Andrew Fleming, 1996



A high-schooler with a mysterious past moves to a new school and falls in with a trio of outcasts who are revealed to be witches.

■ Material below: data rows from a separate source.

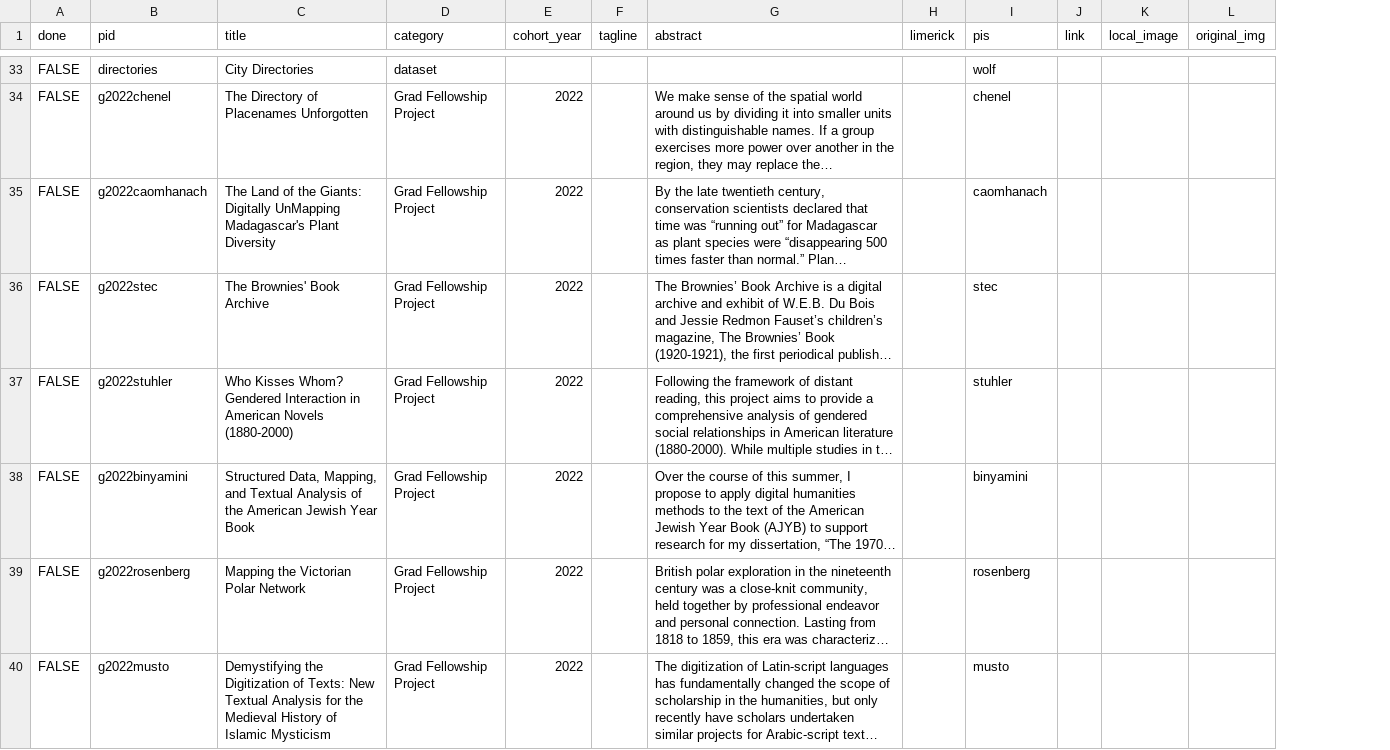
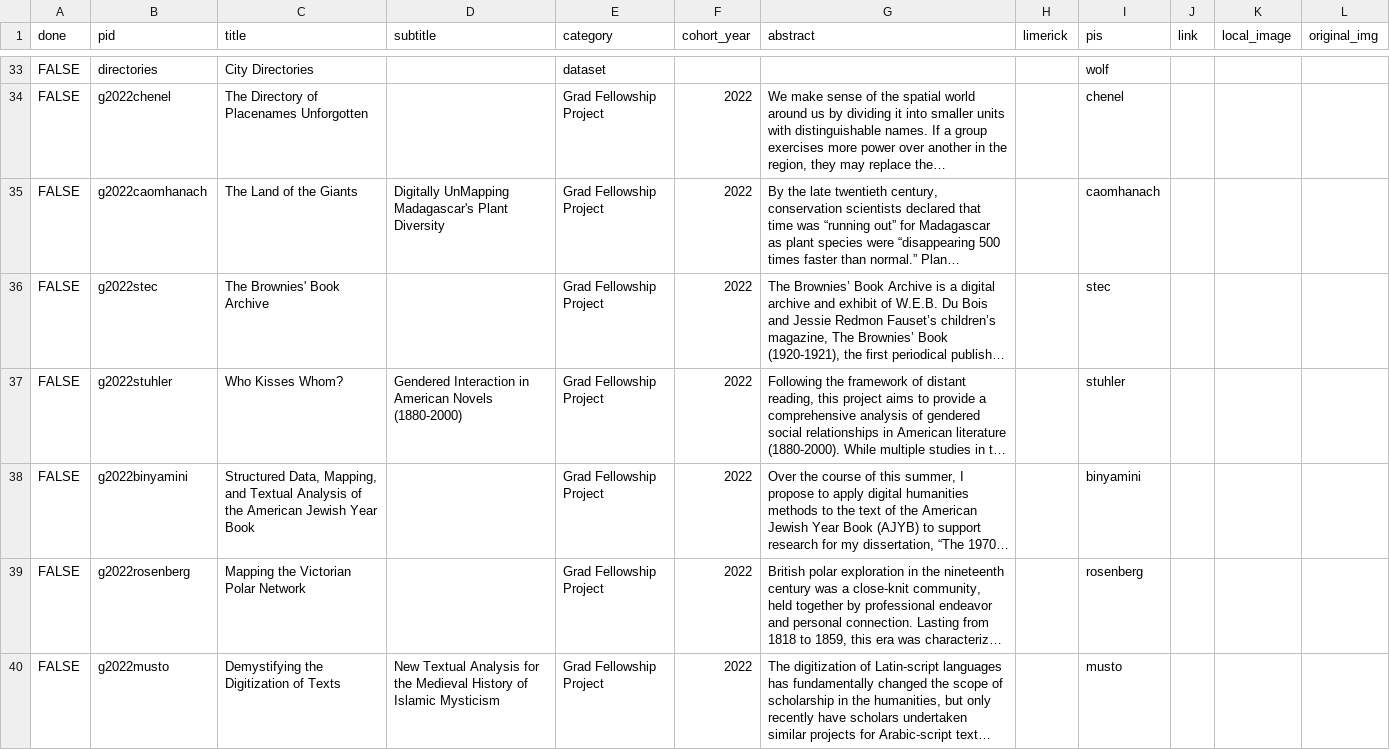
Before and after one commit to nyu-dh/website, a CSV file: source/_data/projects.csv, drawn as a sheet; only a part is shown, gaps mark what is left out; long unchanged cells end in …; removed rows and columns are numbered as before the commit, all else as after; the diff covers the shown part only; the diff names each change by its address in the sheet, - before the commit and + after, or states it on an @@ line.

```diff
--- a/source/_data/projects.csv
+++ b/source/_data/projects.csv
+column D (subtitle), rows 35-40: Digitally UnMapping Madagascar's Plant Diversity |  | Gendered Interaction in American Novels (1880-2000) |  |  | New Textual Analysis for the Medieval History of Islamic Mysticism
-column F (tagline), empty
-C35 (title): …of the Giants: Digitally UnMapping Madagascar's Plant Diversity
+C35 (title): …of the Giants
-C37 (title): Who Kisses Whom? Gendered Interaction in American Novels (1880-2000)
+C37 (title): Who Kisses Whom?
-C40 (title): …Digitization of Texts: New Textual Analysis for the Medieval History of Islamic Mysticism
+C40 (title): …Digitization of Texts
```
Also changed, not shown: 16 edited cells elsewhere in this file, 52 other files.
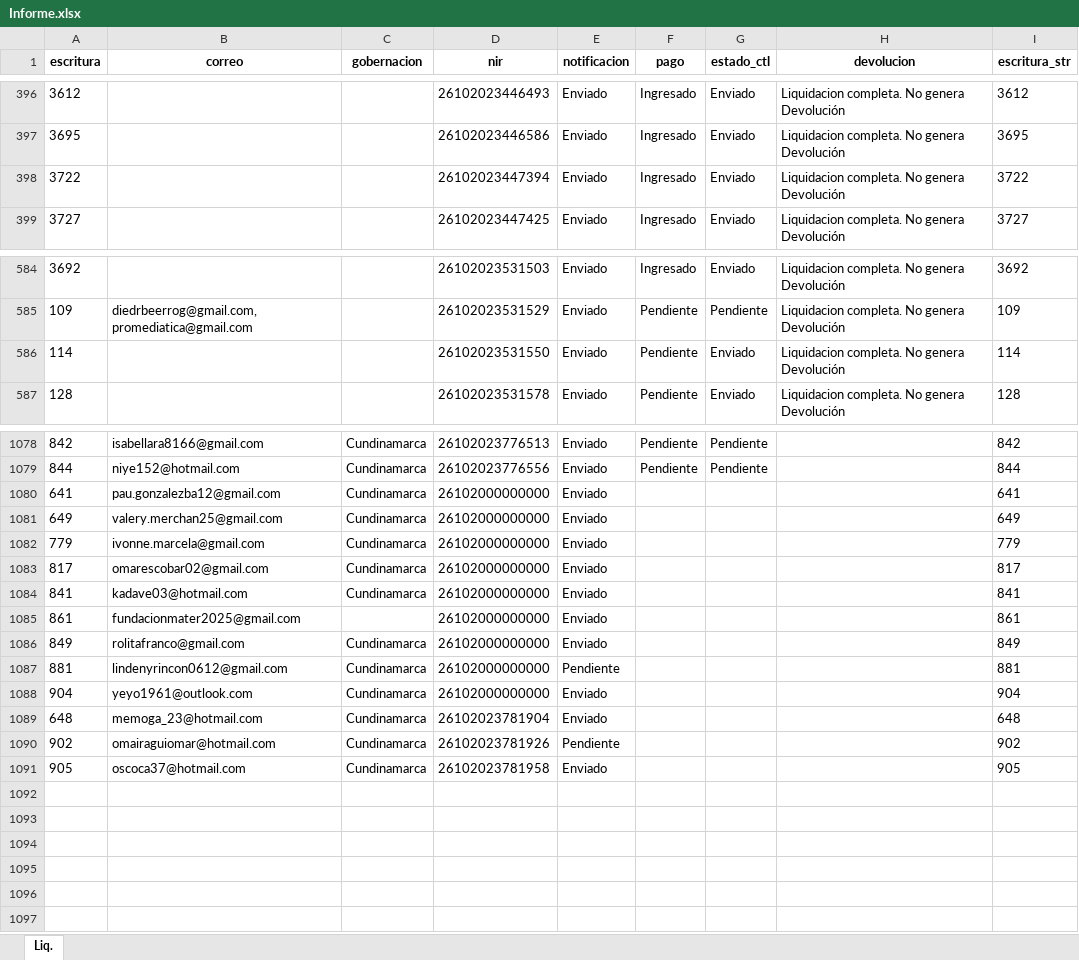
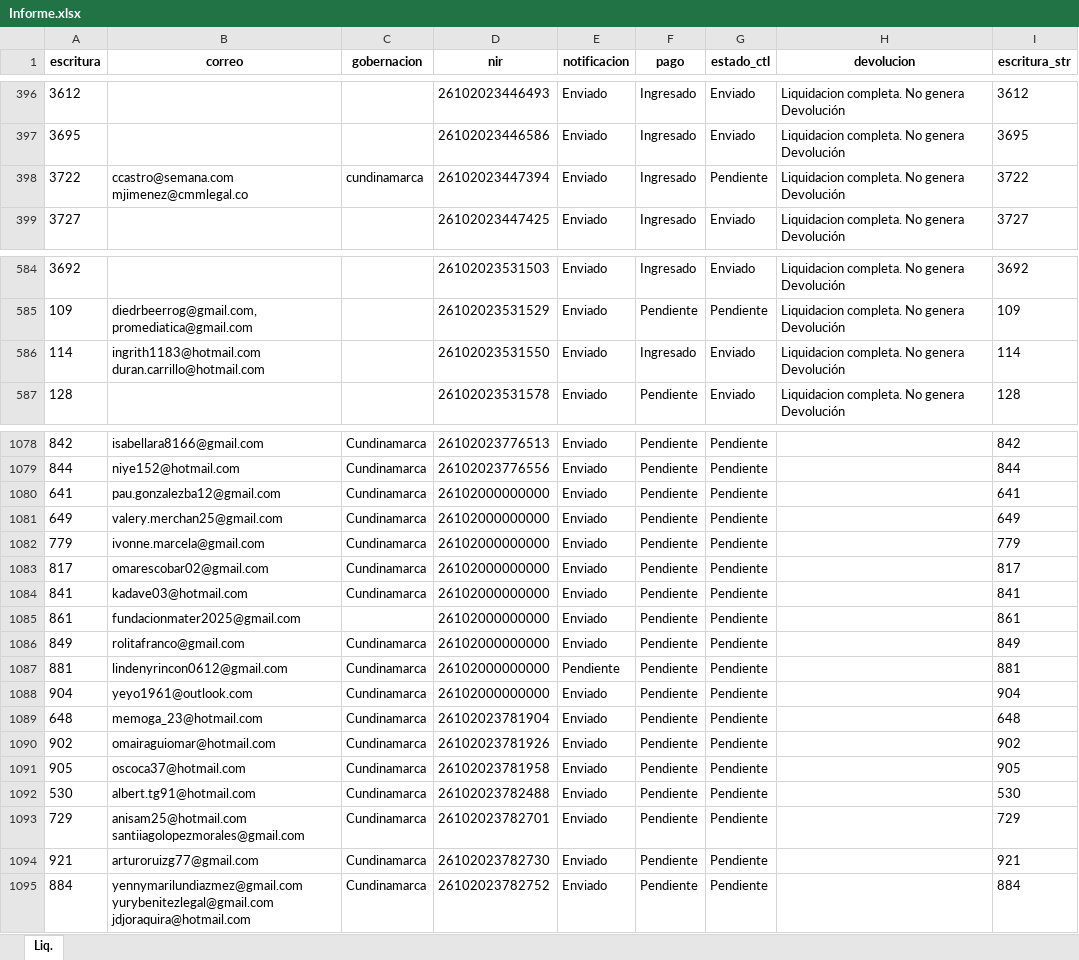
Before and after one commit to KrlitosProgramador/Proyecto_Notaria, an Excel workbook: Informe.xlsx, sheet Liq., drawn as a sheet; only a part is shown, gaps mark what is left out; values as stored, in another font and other column widths than the file's, no borders; the diff covers the shown part only; the diff names each change by its address in the sheet, - before the commit and + after, or states it on an @@ line.

```diff
--- a/Informe.xlsx (sheet Liq.)
+++ b/Informe.xlsx (sheet Liq.)
-B398 (correo): (empty)
+B398 (correo): ccastro@semana.com mjimenez@cmmlegal.co
-C398 (gobernacion): (empty)
+C398 (gobernacion): cundinamarca
-G398 (estado_ctl): Enviado
+G398 (estado_ctl): Pendiente
-B586 (correo): (empty)
+B586 (correo): ingrith1183@hotmail.com duran.carrillo@hotmail.com
-F586 (pago): Pendiente
+F586 (pago): Ingresado
-F1080:F1091 (pago): (empty)
+F1080:F1091 (pago): Pendiente
-G1080:G1091 (estado_ctl): (empty)
+G1080:G1091 (estado_ctl): Pendiente
-E1090 (notificacion): Pendiente
+E1090 (notificacion): Enviado
+row 1092: 530 | albert.tg91@hotmail.com | Cundinamarca | 26102023782488 | Enviado | Pendiente | Pendiente |  | 530
+row 1093: 729 | anisam25@hotmail.com santiiagolopezmorales@gmail.com | Cundinamarca | 26102023782701 | Enviado | Pendiente | Pendiente |  | 729
+row 1094: 921 | arturoruizg77@gmail.com | Cundinamarca | 26102023782730 | Enviado | Pendiente | Pendiente |  | 921
+row 1095: 884 | yennymarilundiazmez@gmail.com yurybenitezlegal@gmail.com jdjoraquira@hotmail.com | Cundinamarca | 26102023782752 | Enviado | Pendiente | Pendiente |  | 884
```
Also changed, not shown: 5 edited cells elsewhere in this sheet, 6 other files.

Yeah, so The Craft is most definitely not a good movie. It's hard not to think of it as a season one episode of Buffy stretched out to feature length, only its lead characters lack even the requisite level of charm of that particular show. Out of the lead quartet, Fairuza Balk is the only one that stands out on her own merits and that's only because she's the least wooden, though that distinction comes at the expense of her being so ridiculously over-the-top (especially during the film's later stages) that it's almost comical (but sadly it's not). The effects work is bad, as is the writing that barely makes me care about the lead characters (except maybe in the case of Rachel True's character, who suffers some ridiculously racist bullying from Christine Taylor's stereotypically bitchy character, but that doesn't last long as she joins in with the other witches' more blatantly villainous behaviour). The soundtrack roots this film in the mid-1990s for better or worse (is that the same version of "How Soon is Now?" that they used as the theme song for Charmed? Double nostalgia!) Too bad the resulting film takes itself way too seriously even for a goofy high-school witch movie.